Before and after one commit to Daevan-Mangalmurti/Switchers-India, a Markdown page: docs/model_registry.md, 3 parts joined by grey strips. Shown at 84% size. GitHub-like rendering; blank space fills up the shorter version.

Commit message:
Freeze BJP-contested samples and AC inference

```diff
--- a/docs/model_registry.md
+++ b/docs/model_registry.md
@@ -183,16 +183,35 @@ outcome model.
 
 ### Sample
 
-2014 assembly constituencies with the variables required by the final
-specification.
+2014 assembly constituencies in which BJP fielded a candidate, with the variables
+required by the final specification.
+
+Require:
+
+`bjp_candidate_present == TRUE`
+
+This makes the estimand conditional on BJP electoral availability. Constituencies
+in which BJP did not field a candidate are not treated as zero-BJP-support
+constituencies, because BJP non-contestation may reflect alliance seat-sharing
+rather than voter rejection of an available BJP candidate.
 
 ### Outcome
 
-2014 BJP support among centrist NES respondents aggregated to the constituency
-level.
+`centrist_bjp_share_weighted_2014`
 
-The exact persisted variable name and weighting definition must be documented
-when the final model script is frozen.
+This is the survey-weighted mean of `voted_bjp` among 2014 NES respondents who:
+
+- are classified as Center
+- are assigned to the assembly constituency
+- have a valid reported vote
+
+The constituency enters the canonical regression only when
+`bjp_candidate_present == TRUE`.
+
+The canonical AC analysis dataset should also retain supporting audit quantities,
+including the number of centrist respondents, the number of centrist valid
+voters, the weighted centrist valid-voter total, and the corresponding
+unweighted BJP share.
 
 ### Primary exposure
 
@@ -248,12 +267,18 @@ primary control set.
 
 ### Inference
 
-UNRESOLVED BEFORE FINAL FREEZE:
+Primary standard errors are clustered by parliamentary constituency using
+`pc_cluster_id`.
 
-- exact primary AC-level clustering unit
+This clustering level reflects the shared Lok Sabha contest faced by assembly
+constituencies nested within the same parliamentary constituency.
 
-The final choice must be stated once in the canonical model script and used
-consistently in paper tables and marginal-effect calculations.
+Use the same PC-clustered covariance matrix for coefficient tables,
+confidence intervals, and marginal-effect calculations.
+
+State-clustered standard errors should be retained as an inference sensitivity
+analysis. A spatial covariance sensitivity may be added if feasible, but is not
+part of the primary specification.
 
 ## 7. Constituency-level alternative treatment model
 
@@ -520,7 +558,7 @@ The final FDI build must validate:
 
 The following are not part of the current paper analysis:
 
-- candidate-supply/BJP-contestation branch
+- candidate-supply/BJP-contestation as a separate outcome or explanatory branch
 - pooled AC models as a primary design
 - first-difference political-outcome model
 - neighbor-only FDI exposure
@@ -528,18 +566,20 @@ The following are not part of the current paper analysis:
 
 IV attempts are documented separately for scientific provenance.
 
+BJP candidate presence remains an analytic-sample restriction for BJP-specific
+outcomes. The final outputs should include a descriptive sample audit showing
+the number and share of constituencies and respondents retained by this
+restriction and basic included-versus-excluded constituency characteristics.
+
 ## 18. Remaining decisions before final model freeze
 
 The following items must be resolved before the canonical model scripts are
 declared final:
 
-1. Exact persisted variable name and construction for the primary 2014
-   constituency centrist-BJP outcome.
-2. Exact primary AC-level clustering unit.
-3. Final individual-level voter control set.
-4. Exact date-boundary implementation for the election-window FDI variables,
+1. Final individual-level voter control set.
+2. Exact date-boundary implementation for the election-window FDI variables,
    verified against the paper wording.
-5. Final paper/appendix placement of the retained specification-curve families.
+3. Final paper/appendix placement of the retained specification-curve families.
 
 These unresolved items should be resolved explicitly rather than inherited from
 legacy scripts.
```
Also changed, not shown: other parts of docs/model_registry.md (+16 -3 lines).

Problem details:
The whole listing should be copied verbatim.

Exercise output:
Before and after one commit to Daevan-Mangalmurti/Switchers-India, a Markdown page: docs/model_registry.md, 3 parts joined by grey strips. Shown at 84% size. GitHub-like rendering; blank space fills up the shorter version.

Commit message:
Freeze BJP-contested samples and AC inference

```diff
--- a/docs/model_registry.md
+++ b/docs/model_registry.md
@@ -183,16 +183,35 @@ outcome model.
 
 ### Sample
 
-2014 assembly constituencies with the variables required by the final
-specification.
+2014 assembly constituencies in which BJP fielded a candidate, with the variables
+required by the final specification.
+
+Require:
+
+`bjp_candidate_present == TRUE`
+
+This makes the estimand conditional on BJP electoral availability. Constituencies
+in which BJP did not field a candidate are not treated as zero-BJP-support
+constituencies, because BJP non-contestation may reflect alliance seat-sharing
+rather than voter rejection of an available BJP candidate.
 
 ### Outcome
 
-2014 BJP support among centrist NES respondents aggregated to the constituency
-level.
+`centrist_bjp_share_weighted_2014`
 
-The exact persisted variable name and weighting definition must be documented
-when the final model script is frozen.
+This is the survey-weighted mean of `voted_bjp` among 2014 NES respondents who:
+
+- are classified as Center
+- are assigned to the assembly constituency
+- have a valid reported vote
+
+The constituency enters the canonical regression only when
+`bjp_candidate_present == TRUE`.
+
+The canonical AC analysis dataset should also retain supporting audit quantities,
+including the number of centrist respondents, the number of centrist valid
+voters, the weighted centrist valid-voter total, and the corresponding
+unweighted BJP share.
 
 ### Primary exposure
 
@@ -248,12 +267,18 @@ primary control set.
 
 ### Inference
 
-UNRESOLVED BEFORE FINAL FREEZE:
+Primary standard errors are clustered by parliamentary constituency using
+`pc_cluster_id`.
 
-- exact primary AC-level clustering unit
+This clustering level reflects the shared Lok Sabha contest faced by assembly
+constituencies nested within the same parliamentary constituency.
 
-The final choice must be stated once in the canonical model script and used
-consistently in paper tables and marginal-effect calculations.
+Use the same PC-clustered covariance matrix for coefficient tables,
+confidence intervals, and marginal-effect calculations.
+
+State-clustered standard errors should be retained as an inference sensitivity
+analysis. A spatial covariance sensitivity may be added if feasible, but is not
+part of the primary specification.
 
 ## 7. Constituency-level alternative treatment model
 
@@ -520,7 +558,7 @@ The final FDI build must validate:
 
 The following are not part of the current paper analysis:
 
-- candidate-supply/BJP-contestation branch
+- candidate-supply/BJP-contestation as a separate outcome or explanatory branch
 - pooled AC models as a primary design
 - first-difference political-outcome model
 - neighbor-only FDI exposure
@@ -528,18 +566,20 @@ The following are not part of the current paper analysis:
 
 IV attempts are documented separately for scientific provenance.
 
+BJP candidate presence remains an analytic-sample restriction for BJP-specific
+outcomes. The final outputs should include a descriptive sample audit showing
+the number and share of constituencies and respondents retained by this
+restriction and basic included-versus-excluded constituency characteristics.
+
 ## 18. Remaining decisions before final model freeze
 
 The following items must be resolved before the canonical model scripts are
 declared final:
 
-1. Exact persisted variable name and construction for the primary 2014
-   constituency centrist-BJP outcome.
-2. Exact primary AC-level clustering unit.
-3. Final individual-level voter control set.
-4. Exact date-boundary implementation for the election-window FDI variables,
+1. Final individual-level voter control set.
+2. Exact date-boundary implementation for the election-window FDI variables,
    verified against the paper wording.
-5. Final paper/appendix placement of the retained specification-curve families.
+3. Final paper/appendix placement of the retained specification-curve families.
 
 These unresolved items should be resolved explicitly rather than inherited from
 legacy scripts.
```
Also changed, not shown: other parts of docs/model_registry.md (+16 -3 lines).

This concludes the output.